We also know that China doesn't have a problem with stealing trade secrets if it means closing a technological gap sooner. Earlier we reported that a former ASML employee accused of stealing trade secrets for advanced lithography equipment was now suspected of spying for the Chinese government. Another former ASML employee is wanted for allegedly funneling trade secrets from the US to China.
China already has a foothold. Brazil, like many countries, is already reliant on Chinese technology — particularly networking equipment from Huawei used in its 4G and 5G networks. The US has pressured its allies to pull equipment from their networks, citing national security concerns that Huawei's ties to the Chinese government leave them vulnerable to remote espionage or sabotage, and Brazil is no exception.
While countries like Germany are weighing the very costly prospect of ripping and replacing nearly 60 percent of all 5G network equipment deployed in the country, Brazil has already rebuffed the US.
Under former President Jair Bolsonaro, Brazil briefly considered joining US efforts, but abandoned the plan after carriers complained about competing vendor's higher equipment prices.
It appears that a similar line of logic is being employed by Lula's administration. "I cannot condition where I am going to buy a chip, or something else, to these values. In fact, the chip is not impregnated with these values, it's value free," Amorim told Reuters.
In other words, the country isn't going to decide whether to invest in or buy chips from one country over the other, based on some perception of good or evil, or as Amorim put it: "International communism or the war of democracies against autocracies."
(We're also reminded of the time Brazil led a charge to remake the internet in the wake of Ed Snowden's revelations of American-British online surveillance.)
Is the US driving others into China's arms
While Lula has yet to pen any concrete deals that would irrevocably align his administration with China, it appears the current trajectory of the trade war is spiraling toward that conclusion.
The world's largest economies are desperately trying to secure their semiconductor supply chains, and Lula among others sees an opportunity to lift his country up by joining in this effort.
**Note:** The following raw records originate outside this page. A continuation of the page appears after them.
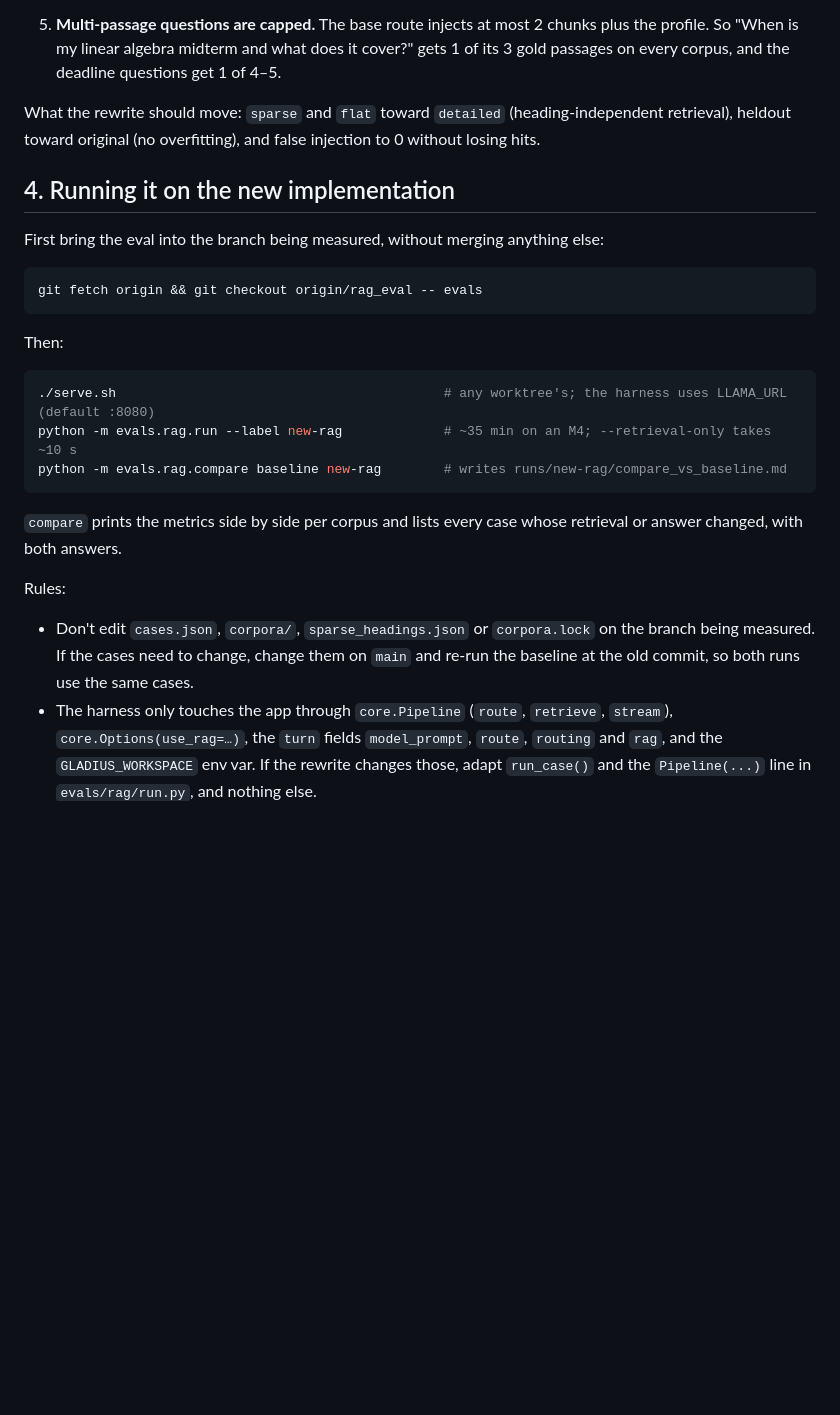
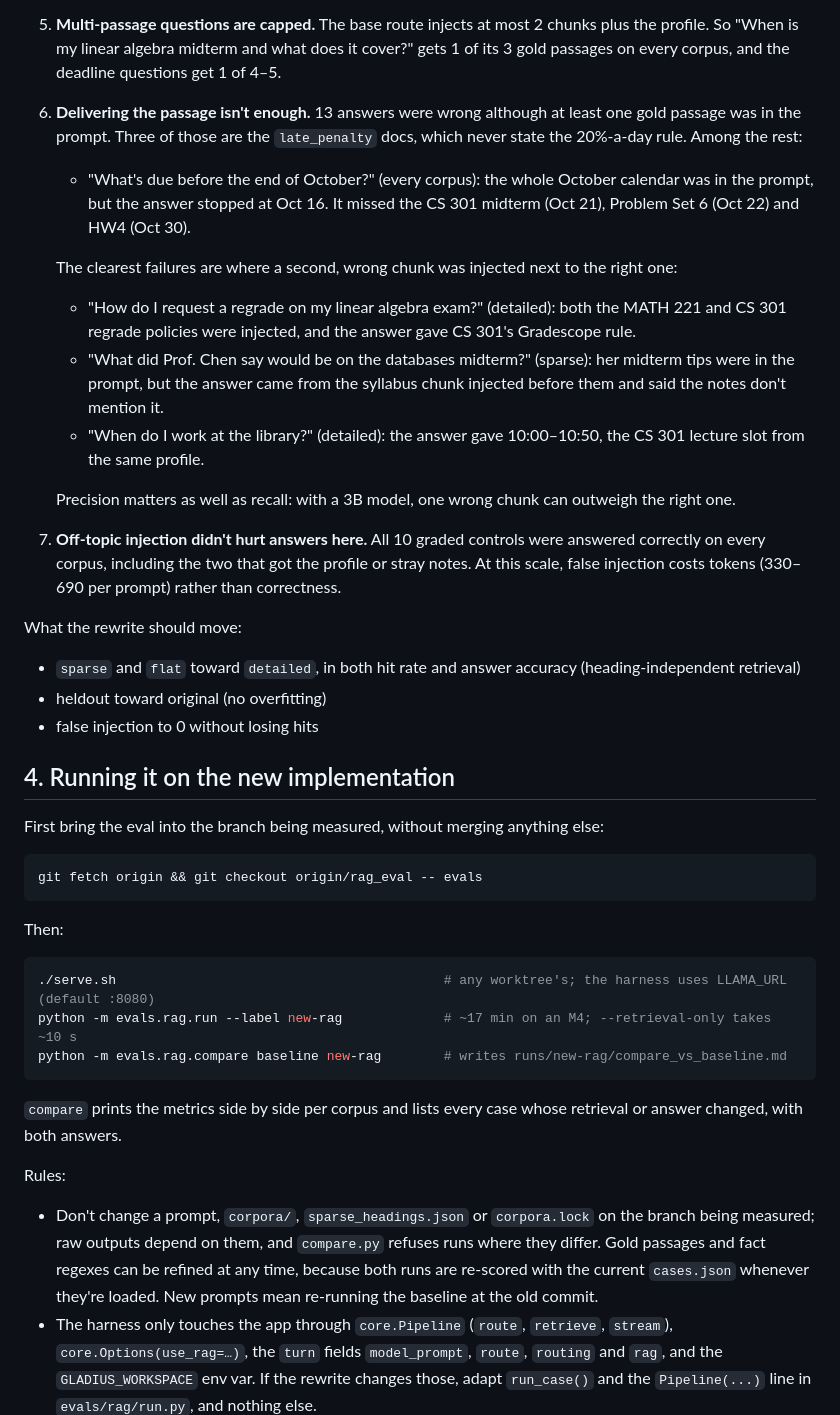
Before and after one commit to noahcilliers/gladius, a Markdown page: docs/rag_eval.md, the part around one of its changes. Drawn GitHub-style; blank space fills up the shorter version.

````diff
--- a/docs/rag_eval.md
+++ b/docs/rag_eval.md
@@ -162,9 +174,33 @@ that.
 5. **Multi-passage questions are capped.** The base route injects at most 2 chunks plus the
    profile. So "When is my linear algebra midterm and what does it cover?" gets 1 of its 3 gold
    passages on every corpus, and the deadline questions get 1 of 4–5.
+6. **Delivering the passage isn't enough.** 13 answers were wrong although at least one gold
+   passage was in the prompt. Three of those are the `late_penalty` docs, which never state the
+   20%-a-day rule. Among the rest:
+   - "What's due before the end of October?" (every corpus): the whole October calendar was in the
+     prompt, but the answer stopped at Oct 16. It missed the CS 301 midterm (Oct 21), Problem Set 6
+     (Oct 22) and HW4 (Oct 30).
 
-What the rewrite should move: `sparse` and `flat` toward `detailed` (heading-independent
-retrieval), heldout toward original (no overfitting), and false injection to 0 without losing hits.
+   The clearest failures are where a second, wrong chunk was injected next to the right one:
+   - "How do I request a regrade on my linear algebra exam?" (detailed): both the MATH 221 and
+     CS 301 regrade policies were injected, and the answer gave CS 301's Gradescope rule.
+   - "What did Prof. Chen say would be on the databases midterm?" (sparse): her midterm tips were
+     in the prompt, but the answer came from the syllabus chunk injected before them and said the
+     notes don't mention it.
+   - "When do I work at the library?" (detailed): the answer gave 10:00–10:50, the CS 301 lecture
+     slot from the same profile.
+
+   Precision matters as well as recall: with a 3B model, one wrong chunk can outweigh the right one.
+7. **Off-topic injection didn't hurt answers here.** All 10 graded controls were answered
+   correctly on every corpus, including the two that got the profile or stray notes. At this
+   scale, false injection costs tokens (330–690 per prompt) rather than correctness.
+
+What the rewrite should move:
+
+- `sparse` and `flat` toward `detailed`, in both hit rate and answer accuracy (heading-independent
+  retrieval)
+- heldout toward original (no overfitting)
+- false injection to 0 without losing hits
 
 ## 4. Running it on the new implementation
 
@@ -178,7 +214,7 @@ Then:
 
 ```bash
 ./serve.sh                                          # any worktree's; the harness uses LLAMA_URL (default :8080)
-python -m evals.rag.run --label new-rag             # ~35 min on an M4; --retrieval-only takes ~10 s
+python -m evals.rag.run --label new-rag             # ~17 min on an M4; --retrieval-only takes ~10 s
 python -m evals.rag.compare baseline new-rag        # writes runs/new-rag/compare_vs_baseline.md
 ```
 
@@ -187,9 +223,11 @@ answer changed, with both answers.
 
 Rules:
 
-- Don't edit `cases.json`, `corpora/`, `sparse_headings.json` or `corpora.lock` on the branch
-  being measured. If the cases need to change, change them on `main` and re-run the baseline at
-  the old commit, so both runs use the same cases.
+- Don't change a prompt, `corpora/`, `sparse_headings.json` or `corpora.lock` on the branch being
+  measured; raw outputs depend on them, and `compare.py` refuses runs where they differ. Gold
+  passages and fact regexes can be refined at any time, because both runs are re-scored with the
+  current `cases.json` whenever they're loaded. New prompts mean re-running the baseline at the
+  old commit.
 - The harness only touches the app through `core.Pipeline` (`route`, `retrieve`, `stream`),
   `core.Options(use_rag=…)`, the `turn` fields `model_prompt`, `route`, `routing` and `rag`, and
   the `GLADIUS_WORKSPACE` env var. If the rewrite changes those, adapt `run_case()` and the
````
Also changed, not shown: other parts of docs/rag_eval.md (+19 -7 lines).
And if not Brazil, there are loads of other nations friendly to China that are hungry for a means to grow their economies on the back of technology.
"You are seeing countries, whether because of opportunity, or because of the fact that they're dependent on another nation choosing a side," Morales said.
The question is whether US efforts to discourage cooperation with China could have the opposite effect.
We've already seen the US toe this line with South Korea, when Uncle Sam's Commerce Department announced that recipients of the CHIPS and Science funding would have to promise not to expand their presence in or association with China for a period of ten years. This was a point of contention for South Korean leaders as Samsung and SK hynix, among the country's largest employers, operate massive facilities in China or are in the process of acquiring them. South Korean leaders and chipmakers are still grappling with all of the red tape.
For all the work the US has done to sway its allies in Asia-Pacific and Europe to combat China's growth, Morales notes Beijing has been investing heavily in emerging regions for a long time.
However, it's not hard to envision a scenario in which the US pushes too hard, asks for too much, and when the numbers no longer add up, their allies and others jump ship, and potentially even switch sides. ®